((

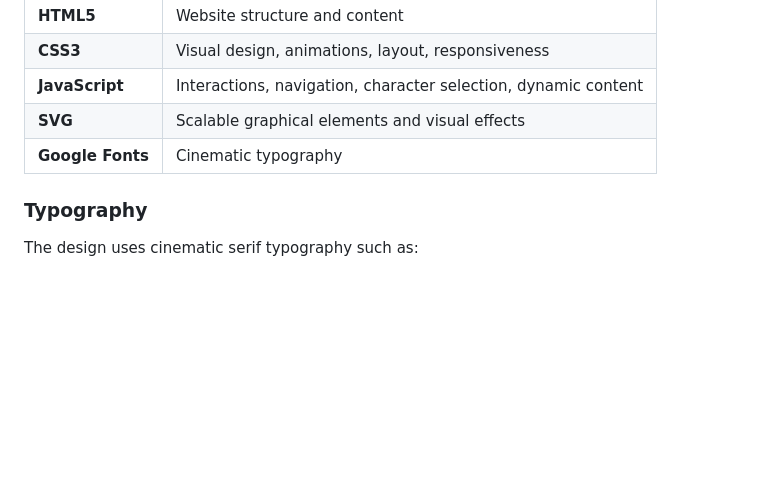
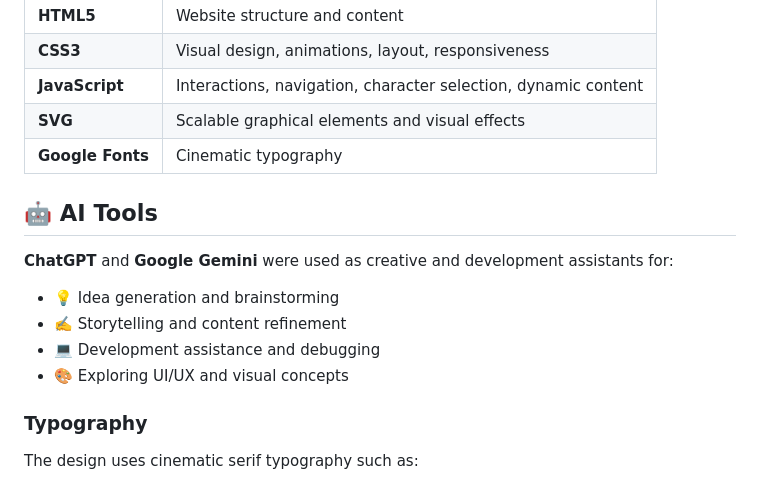
Before and after one commit to CodeMosis/THE-VEILED-REALMS, a Markdown page: README.md, the part around the change. GitHub-like rendering; blank space fills up the shorter version.

Commit message:
Document AI tools used for project assistance
Added section on AI tools used for development and content creation.

```diff
--- a/README.md
+++ b/README.md
@@ -290,6 +290,14 @@ The project is built using fundamental web technologies:
 | **SVG** | Scalable graphical elements and visual effects |
 | **Google Fonts** | Cinematic typography |
 
+## 🤖 AI Tools
+
+**ChatGPT** and **Google Gemini** were used as creative and development assistants for:
+- 💡 Idea generation and brainstorming
+- ✍️ Storytelling and content refinement
+- 💻 Development assistance and debugging
+- 🎨 Exploring UI/UX and visual concepts
+
 ### Typography
 
 The design uses cinematic serif typography such as:
```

))

### [WORK ITEM]
The entire listing above, word for word and without pictures, is what should be output.

### [ANSWER TO THIS TASK]
Before and after one commit to CodeMosis/THE-VEILED-REALMS, a Markdown page: README.md, the part around the change. GitHub-like rendering; blank space fills up the shorter version.

Commit message:
Document AI tools used for project assistance
Added section on AI tools used for development and content creation.

```diff
--- a/README.md
+++ b/README.md
@@ -290,6 +290,14 @@ The project is built using fundamental web technologies:
 | **SVG** | Scalable graphical elements and visual effects |
 | **Google Fonts** | Cinematic typography |
 
+## 🤖 AI Tools
+
+**ChatGPT** and **Google Gemini** were used as creative and development assistants for:
+- 💡 Idea generation and brainstorming
+- ✍️ Storytelling and content refinement
+- 💻 Development assistance and debugging
+- 🎨 Exploring UI/UX and visual concepts
+
 ### Typography
 
 The design uses cinematic serif typography such as:
```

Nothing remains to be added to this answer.